There was no knock down before lockdown.
Instead the highest-profile, all-New Zealand heavyweight fight in history went the distance, providing a gripping, closer-than-expected but not totally satisfactory end point to Auckland's latest foray into level 1 normality.
With blood streaming out of a wound above his left eye – probably caused as much by an elbow than a glove – the impressively composed Junior Fa finished vanquished but with reputation enhanced. Joseph Parker won but left too many questions unanswered: principally, why does he find it so hard to end fights against awkward opponents?
Speaking of awkward, something changed in the venue as soon as ring announcer Dan Hennessey informed the crowd that Auckland was going into another snap lockdown.
There were the obligatory boos, which turned soon after to a quiet contemplation totally out of lockstep with a fight night.
There was another eerie moment during round two of the heavyweight bout between undefeated Hemi Ahio and journeyman Julius Long. All across the packed arena phones lit up like a lurid lighting-path to lockdown as the Covid alert messages were distributed across the country.
If this was a party then the helium balloons were suddenly filled with lead.
As macabre as it sounds, it was only Ahio's left hook that landed flush on Long's jaw and left him spreadeagled on the canvas that sparked the arena back into life.
Before the event, David Higgins, Parker's manager and Duco owner, talked about the cost of a delayed promotion. The chat had been arranged earlier in the week but he wouldn't talk about it until he was sure he couldn't tempt fate.
Fate, it turns out, has little respect for the charms of an undercard.

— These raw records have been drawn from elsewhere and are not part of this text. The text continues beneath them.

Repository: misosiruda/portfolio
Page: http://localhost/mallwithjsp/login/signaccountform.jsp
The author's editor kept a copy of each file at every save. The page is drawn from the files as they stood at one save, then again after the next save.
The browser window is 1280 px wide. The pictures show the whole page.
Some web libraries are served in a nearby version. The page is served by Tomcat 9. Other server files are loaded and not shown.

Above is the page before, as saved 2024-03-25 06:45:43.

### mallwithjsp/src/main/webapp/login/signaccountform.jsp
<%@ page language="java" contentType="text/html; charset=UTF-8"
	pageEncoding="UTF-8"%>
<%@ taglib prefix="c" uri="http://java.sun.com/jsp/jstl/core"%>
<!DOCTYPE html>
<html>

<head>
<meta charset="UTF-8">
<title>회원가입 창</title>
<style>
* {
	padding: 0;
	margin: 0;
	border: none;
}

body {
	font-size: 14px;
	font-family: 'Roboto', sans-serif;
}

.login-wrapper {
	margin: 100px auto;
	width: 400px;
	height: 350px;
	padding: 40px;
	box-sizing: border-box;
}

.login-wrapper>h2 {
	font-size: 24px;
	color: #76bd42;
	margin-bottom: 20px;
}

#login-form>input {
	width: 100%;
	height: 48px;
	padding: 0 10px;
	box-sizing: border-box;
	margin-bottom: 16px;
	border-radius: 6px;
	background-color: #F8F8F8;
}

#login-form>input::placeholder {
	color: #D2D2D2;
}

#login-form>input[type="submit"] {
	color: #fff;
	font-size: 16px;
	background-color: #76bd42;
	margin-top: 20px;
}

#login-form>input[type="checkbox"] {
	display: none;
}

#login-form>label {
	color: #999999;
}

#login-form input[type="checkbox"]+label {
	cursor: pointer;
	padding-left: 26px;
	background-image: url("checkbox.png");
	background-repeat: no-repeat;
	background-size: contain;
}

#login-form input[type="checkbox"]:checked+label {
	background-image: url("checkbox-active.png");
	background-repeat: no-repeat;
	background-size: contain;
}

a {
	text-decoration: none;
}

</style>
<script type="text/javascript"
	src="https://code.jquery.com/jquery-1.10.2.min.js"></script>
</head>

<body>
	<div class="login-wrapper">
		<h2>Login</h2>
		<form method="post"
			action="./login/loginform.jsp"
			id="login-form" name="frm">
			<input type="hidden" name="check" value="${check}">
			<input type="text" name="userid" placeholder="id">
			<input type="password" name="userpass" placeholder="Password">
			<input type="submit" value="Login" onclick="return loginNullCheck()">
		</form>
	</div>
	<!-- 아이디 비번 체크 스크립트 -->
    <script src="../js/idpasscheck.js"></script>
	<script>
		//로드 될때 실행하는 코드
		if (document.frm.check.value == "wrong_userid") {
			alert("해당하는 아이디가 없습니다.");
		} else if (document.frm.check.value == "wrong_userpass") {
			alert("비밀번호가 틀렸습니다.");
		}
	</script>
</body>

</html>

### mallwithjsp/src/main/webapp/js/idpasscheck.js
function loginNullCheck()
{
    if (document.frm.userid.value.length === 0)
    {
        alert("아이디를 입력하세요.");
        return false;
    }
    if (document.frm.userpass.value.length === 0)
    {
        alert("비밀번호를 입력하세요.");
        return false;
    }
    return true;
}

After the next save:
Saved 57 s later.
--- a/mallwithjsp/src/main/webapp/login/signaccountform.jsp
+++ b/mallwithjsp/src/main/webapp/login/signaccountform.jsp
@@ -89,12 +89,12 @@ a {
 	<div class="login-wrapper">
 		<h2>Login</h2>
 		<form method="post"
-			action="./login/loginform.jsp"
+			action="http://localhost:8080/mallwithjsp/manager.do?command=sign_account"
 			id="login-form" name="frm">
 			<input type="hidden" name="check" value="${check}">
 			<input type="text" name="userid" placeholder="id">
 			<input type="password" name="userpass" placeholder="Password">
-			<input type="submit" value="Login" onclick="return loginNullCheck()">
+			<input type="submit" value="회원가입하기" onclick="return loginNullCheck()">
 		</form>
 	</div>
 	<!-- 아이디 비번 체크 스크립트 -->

Duco had worked through a few scenarios but few involved a Beehive press conference being called halfway through the card.
If the boxing felt a bit untethered from the reality of the outside world from there on in, that's no fault of the fighters. For them it was business as usual: anxieties suppressed, bodies and brains on the line for the entertainment of others, blood… sweat… fears.

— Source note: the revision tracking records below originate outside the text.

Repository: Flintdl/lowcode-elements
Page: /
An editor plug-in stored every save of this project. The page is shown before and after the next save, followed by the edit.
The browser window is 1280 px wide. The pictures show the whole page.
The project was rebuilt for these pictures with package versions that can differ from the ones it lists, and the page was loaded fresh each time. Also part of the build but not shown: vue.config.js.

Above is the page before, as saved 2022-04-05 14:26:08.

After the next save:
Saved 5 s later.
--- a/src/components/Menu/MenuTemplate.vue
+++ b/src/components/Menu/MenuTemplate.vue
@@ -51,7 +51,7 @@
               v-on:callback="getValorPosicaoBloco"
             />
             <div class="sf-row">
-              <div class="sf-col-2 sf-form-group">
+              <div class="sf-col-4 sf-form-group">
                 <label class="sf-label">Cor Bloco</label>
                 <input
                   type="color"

And a winner in Parker. Expected, yes, but never guaranteed.
This was Fa's biggest payday by a long chalk. While the exact figures were hard to pin down, some believe his purse for entering the ring would have been equal to his 19 prizefights prior to this.
A win would have been career defining; a potential launching pad into the richer markets of North America and the United Kingdom, but suffering your first loss to one of the world's best four years into a professional career is a comma, not a full stop.

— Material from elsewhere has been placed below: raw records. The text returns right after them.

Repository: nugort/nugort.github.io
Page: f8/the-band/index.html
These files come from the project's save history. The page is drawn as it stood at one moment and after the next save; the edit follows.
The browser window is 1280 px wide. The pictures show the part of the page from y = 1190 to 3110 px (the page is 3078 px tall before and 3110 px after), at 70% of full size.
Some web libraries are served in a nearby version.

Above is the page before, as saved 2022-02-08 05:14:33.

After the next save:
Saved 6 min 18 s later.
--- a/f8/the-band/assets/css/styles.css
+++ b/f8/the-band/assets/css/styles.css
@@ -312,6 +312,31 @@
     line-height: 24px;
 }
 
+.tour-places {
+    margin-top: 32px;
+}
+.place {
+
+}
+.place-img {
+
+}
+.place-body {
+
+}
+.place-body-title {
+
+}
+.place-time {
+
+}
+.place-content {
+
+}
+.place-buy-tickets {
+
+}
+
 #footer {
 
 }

The stakes were higher for Parker. Not only did he have to win, but he was expected to win well. The former was achieved, the latter will be debated.
Both promoter Eddie Hearn and even his trainer Kevin Barry said this week that this was "make or break". Even if those comments fall under the well-people-say-these-things-all-the-time-in-boxing category, there was some urgency for Parker after losses to Anthony Joshua, Dillian Whyte and a long period of inactivity.
There's a lightness about everything Parker does out of the ring, whether it's glad-handing the public or making easily digestible Instagram vignettes, but the implication was that a loss meant he was finished as a marketable, main event product was a heavy burden to carry into a ring.
A loss would have sparked a rematch clause and, in truth, a long road back to title contention, a road, should Parker have chosen to stay on it, could have led to town halls and undercards rather than the stadia he has become accustomed to.
Dereck Chisora now likely awaits in what will be a massively popular bout in London where both fighters have big fanbases, and then, maybe, a mandatory challenge for the WBO belt he once held.
For the next seven days, however, his road back leads to home.
Just like the rest of us.